Here we are after the window was opened and we are climbing through 20,000'. At one point above 20,000' we looked down and saw a Southwest jet beneath us heading to Reno.
We set our preliminary goal altitude at 25,000'. We would monitor the strength of the lift as we proceeded in the climb to determine if we would reach our goal, or go even higher.
Here we are climbing through 24,000' on a northwesterly heading. We are almost at the same height of the top of the lenticular cloud to our right, and we are way above all the cumulus clouds to our left. It truly felt like being on top of the world!
We reached our goal height of 25,000' in just a little more than an hour after takeoff. We had averaged a climb rate of about 300-400 fpm until about 24,500'. The climb rate dropped off to about 100 fpm for the last 500' of the climb and we decided we would not try to go higher. Spending excessive time at such extreme altitudes is just asking for trouble if something should go wrong with the oxygen system.
Note that the mechanical altimeter shows just below 25,000' and the more accurate GPS altimeter is reading 25,029'. We actually reached a maximum altitude of 25,060' before we began our descent.
The outside air temperature at this altitude was -40 degrees. You might ask, was that Fahrenheit or Celsius? And my answer would be, yes. That is because -40 degrees Fahrenheit equals -40 degrees Celsius. It is the only temperature that is the same in both scales.
As we began our descent, Devin cautioned me that we would not want to come down too quickly and put the glider through thermal shock as we descended into warmer air. If we did, the canopy could break. So we set the airspeed at 60 knots and I opened the dive brakes half way. This gave us our desired descent rate of 400-500 fpm. After a while, I released my grip on the dive brake handle slowly to see what it would do. Would it stay put, slam shut, or open fully? The dive brakes stayed deployed half way.

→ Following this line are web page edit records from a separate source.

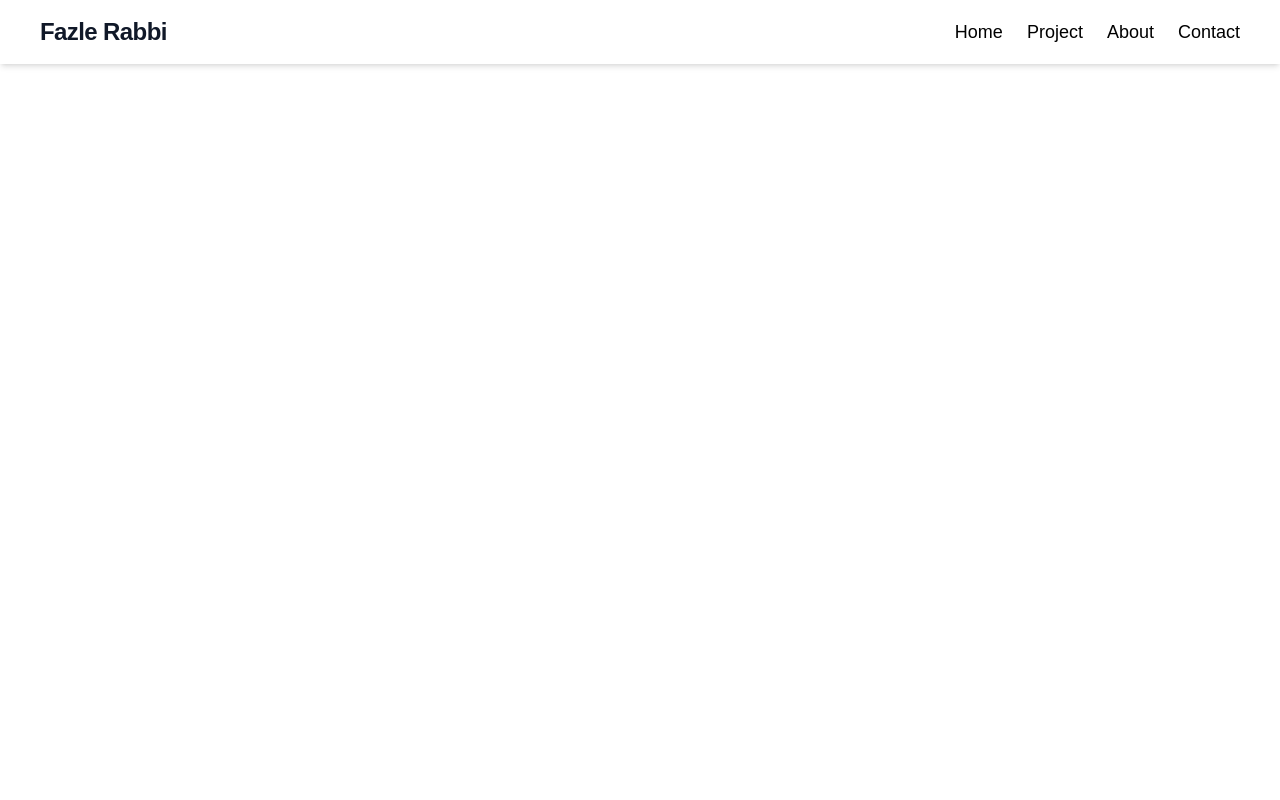
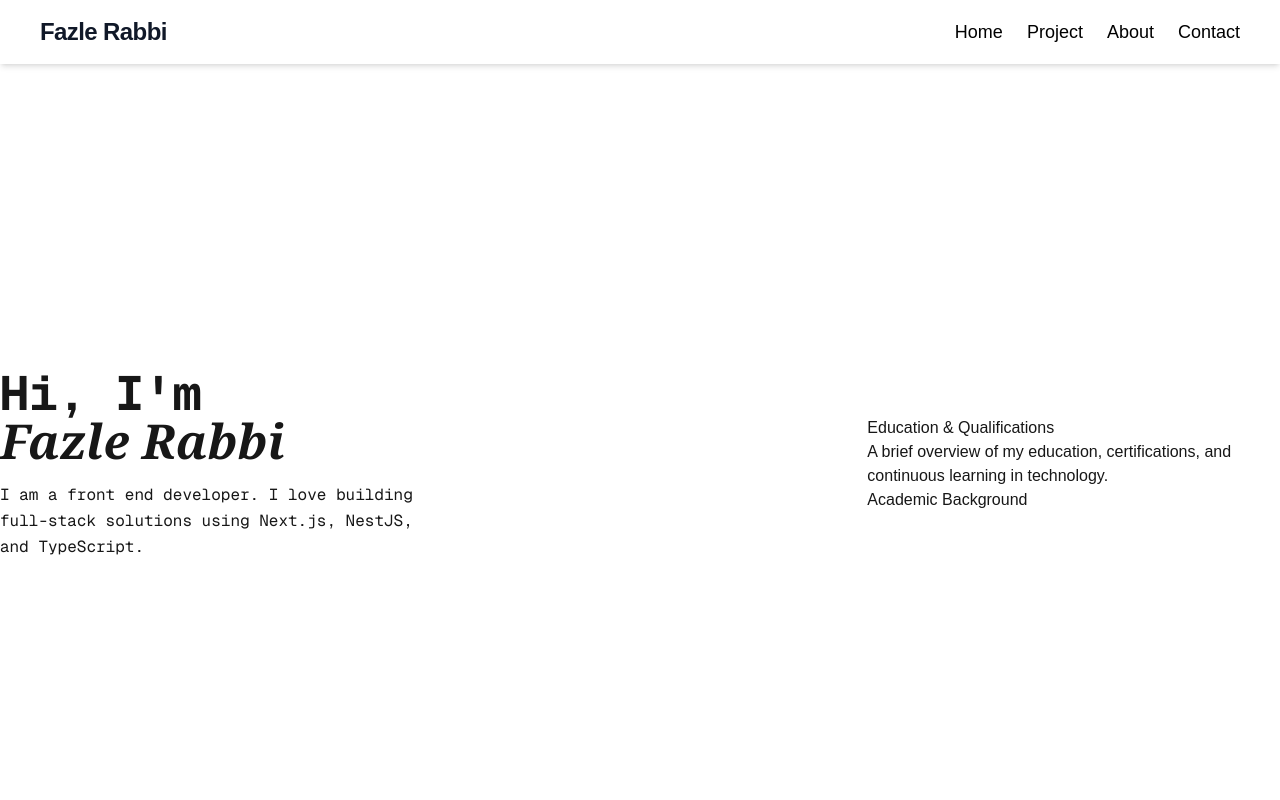
Before and after one commit to fazlerabbi6423/portfolio, a Next.js app: page /about in a window 1280 px wide. Shown: the top 800 px of the page. Built offline with nearby package versions, Linux system fonts and the light colour scheme.

Commit message:
I added about section

```diff
--- a/src/app/about/page.tsx
+++ b/src/app/about/page.tsx
@@ -4,9 +4,50 @@ const page = () => {
   return (
     <section className="relative min-h-screen flex items-center justify-center overflow-hidden">
 
-     <h1 className="text-white">this is about section</h1>
+
+
+           <div className=" max-w-6xl mx-auto w-full flex flex-col md:flex-row items-center justify-between gap-12">
+
+        <div className="flex-1">
+          <h1 className="text-4xl md:text-5xl font-bold mb-4 font-mono">
+            Hi, I'm <br />
+            <span className="font-serif italic">Fazle Rabbi</span>
+          </h1>
+          <p className="text-sm md:text-base  font-mono leading-relaxed max-w-md">
+           I am a front end developer. I love building
+            full-stack solutions using Next.js, NestJS, and TypeScript.
+          </p>
+        </div>
+
+      </div>
+
+      <div>
+        <div>
+          <h1>Education & Qualifications</h1>
+          <p>A brief overview of my education, certifications, and continuous learning in technology.</p>
+        </div>
+
+
+
+
+        <div>
+          <h1>Academic Background</h1>
+        </div>
+      </div>
+
+
+
+
+
+
+
+
     </section>
+
   );
-};
+}
+
+
+
 
 export default page;
```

Everything was going well as we descended through 23,000' when all of a sudden there was a loud BANG! Surprisingly, this did not cause me undue concern as I immediately concluded that the dive brakes had slammed shut. But a quick look out and they were just where they had been all along. That's when Devin asked, "What the hell was that?" NOW I was concerned! A few seconds later Devin spotted what had caused the explosive noise. The canopy had broke! The very thing we were carefully trying to avoid had happened. You can see the crack in this photo. It is about 2-3 inches long running from the rear bottom of the vent window all the way to the bottom of the canopy.
The rest of the descent was uneventful. Once we got below 18,000', we encountered another glider climbing up in the wave. Can you spot it in this photo?
We decided to fly north and went as far as Carson City. We then returned to the Carson Valley and flew around the valley for a little while admiring the views that the storm system provided.
After two hours in the air we were both sufficiently cold that we decided to call it a day.
I often post the GPS flight traces from my flights showing our flight route. However, it seems more appropriate to include the altitude plot from this flight.
In hindsight, I'm really glad I didn't listen to Devin and go fishing this day. I would have missed out on one of the best flights of my soaring career to date. Besides, the rivers are running high, fast, and cold this time of year. That could have been dangerous!
A very special thanks to all of the staff at SoaringNV who made this flight possible. Brad and Spencer for preparing the oxygen system. Spencer for getting the glider to the line and getting us launched. Patrick for the tow. Elizabeth for contacting Oakland Center to open the wave window. And most importantly, Laurie for not being too mad at us for breaking her glider a little! It truly takes a team effort to make a flight like this possible!